Message from Francis for the next day of the sick that this year is celebrated in solemn form in Calcutta. " Mother Teresa, in all aspects of her life, was a generous dispenser of divine mercy, making herself available for everyone through her welcome and defence of human life, of those unborn and those abandoned and discarded."
Vatican City (AsiaNews) - Following the example of Mother Teresa, the attitude towards those who suffer must be "gratuitous love for all without distinction of language, culture, ethnicity or religion". The gratuitousness, typical of voluntary service, and the gift, which "can only be said to be true if it is giving oneself" are at the center of Pope Francis' message for the 27th World Day of the sick, which occurs on 11 February, and that this year is celebrated in solemn form in Calcutta, India, with the theme "You received without payment; give without payment" (Mt 10: 8)
In the document Francis recalls first of all that " generous gestures like that of the Good Samaritan are the most credible means of evangelization. The care of the sick person needs professionalism and tenderness, free, immediate and simple gestures like caress, through which he makes himself felt to the other person who is 'dear' ".
"Amid today’s culture of waste and indifference, I would point out that “gift” is the category best suited to challenging today’s individualism and social fragmentation, while at the same time promoting new relationships and means of cooperation between peoples and cultures. Dialogue – the premise of gift – creates possibilities for human growth and development capable of breaking through established ways of exercising power in society. “Gift” means more than simply giving presents: it involves the giving of oneself, and not simply a transfer of property or objects. “Gift” differs from gift-giving because it entails the free gift of self and the desire to build a relationship. It is the acknowledgement of others, which is the basis of society. “Gift” is a reflection of God’s love, which culminates in the incarnation of the Son and the outpouring of the Holy Spirit".
Man, the Pope writes, "will always be conscious of our limitations, as “creatures”, before other individuals and
situations. A frank acknowledgement of this truth keeps us humble and spurs us to practice solidarity as an essential virtue in life".
Mother Teresa was a model of this attitude, of whom the Pope recalls the figure "in this circumstance of the solemn celebration in India". "As I noted at her canonization, “Mother Teresa, in all aspects of her life, was a
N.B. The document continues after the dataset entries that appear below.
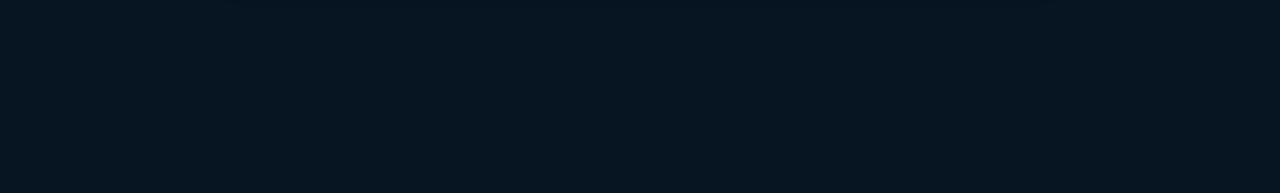
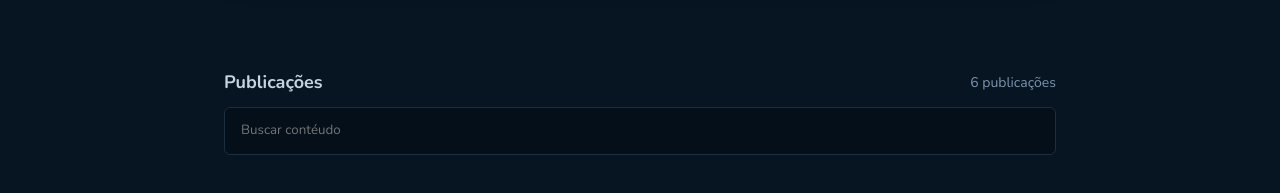
Before and after one commit to neanderdev/ignite-reactjs-03-desafio, a React (Vite) app: page / in a window 1280 px wide. Shown: the part 431-624 px from the top of the page. Built offline with nearby package versions, Linux system fonts and the light colour scheme.

Commit message:
Componente: Input

```diff
--- /dev/null
+++ b/src/components/Input/index.tsx
@@ -0,0 +1,11 @@
+import { InputHTMLAttributes } from 'react';
+
+import { InputContainer } from './styles';
+
+type InputProps = InputHTMLAttributes<HTMLInputElement>
+
+export function Input({ ...props }: InputProps) {
+    return (
+        <InputContainer {...props} />
+    );
+}
--- /dev/null
+++ b/src/components/Input/styles.ts
@@ -0,0 +1,19 @@
+import styled from "styled-components";
+
+export const InputContainer = styled.input`
+  width: 100%;
+  padding: 0.75rem 1rem;
+  border-radius: 6px;
+  background: ${(props) => props.theme["input"]};
+  border: 1px solid ${(props) => props.theme["border"]};
+
+  ::placeholder {
+    color: ${(props) => props.theme["label"]};
+  }
+
+  :focus {
+    box-shadow: none;
+
+    border-color: ${(props) => props.theme["blue"]};
+  }
+`;
--- a/src/pages/Blog/index.tsx
+++ b/src/pages/Blog/index.tsx
@@ -1,11 +1,20 @@
+import { Input } from '../../components/Input';
 import { Profile } from './components/Profile';
 
-import { BlogContainer } from './styles';
+import { BlogContainer, Title } from './styles';
 
 export function Blog() {
     return (
         <BlogContainer>
             <Profile />
+
+            <Title>
+                <h3>Publicações</h3>
+
+                <span>6 publicações</span>
+            </Title>
+
+            <Input placeholder="Buscar contéudo" />
         </BlogContainer>
     );
 }
--- a/src/pages/Blog/styles.ts
+++ b/src/pages/Blog/styles.ts
@@ -5,3 +5,24 @@
   margin-inline: auto;
   padding-inline: 1rem;
 `;
+
+export const Title = styled.div`
+  display: flex;
+  justify-content: space-between;
+  margin-top: -1rem;
+  margin-bottom: 0.75rem;
+
+  h3 {
+    font-size: 1.125rem;
+    color: ${(props) => props.theme["subtitle"]};
+  }
+
+  span {
+    font-size: 0.875rem;
+    color: ${(props) => props.theme["span"]};
+  }
+
+  @media (max-width: 900px) {
+    margin-top: -3rem;
+  }
+`;
--- a/src/styles/global.ts
+++ b/src/styles/global.ts
@@ -8,12 +8,17 @@
   }
 
   body {
-    color: ${(props) => props.theme["text"]};
     background: ${(props) => props.theme["background"]};
   }
 
   body, input {
+    color: ${(props) => props.theme["text"]};
     font-family: 'Nunito', sans-serif;
     line-height: 160%;
   }
+
+  :focus {
+    outline: 0;
+    box-shadow: 0 0 0 2px ${(props) => props.theme["blue"]};
+  }
 `;
```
generous dispenser of divine mercy, making herself available for everyone through her welcome and defence of human life, of those unborn and those abandoned and discarded… She bowed down before those who were spent, left to die on the side of the road, seeing in them their God-given dignity; she made her voice heard before the powers of this world, so that they might recognize their guilt for the crime – the crimes! – of poverty they created. For Mother Teresa, mercy was the ‘salt’ which gave flavour to her work; it was the ‘light’ that shone in the darkness of the many who no longer had tears to shed for their poverty and suffering. Her mission to the urban and existential
peripheries remains for us today an eloquent witness to God’s closeness to the poorest of the poor” (Homily, 4 September 2016).
The message also highlights the importance of volunteers "who have so much importance in the social-health sector and who live in an eloquent way the spirituality of the Good Samaritan". In thanking and encouraging all voluntary associations, Francis states that " is a good friend with whom one can share personal thoughts and emotions; by their patient listening, volunteers make it possible for the sick to pass from being passive recipients of care to being active participants in a relationship that can restore hope and inspire openness to further treatment. Volunteer work passes on values, behaviors and ways of living born of a deep desire to be generous. It is also a means of making health care more humane".
The last point of the document is the affirmation that "the dimension of gratuity should animate especially the Catholic health structures". " We know that health is relational, dependent on interaction with others, and requiring trust, friendship and solidarity. It is a treasure that can be enjoyed fully only when it is shared. The joy of generous giving is a barometer of the health of a Christian".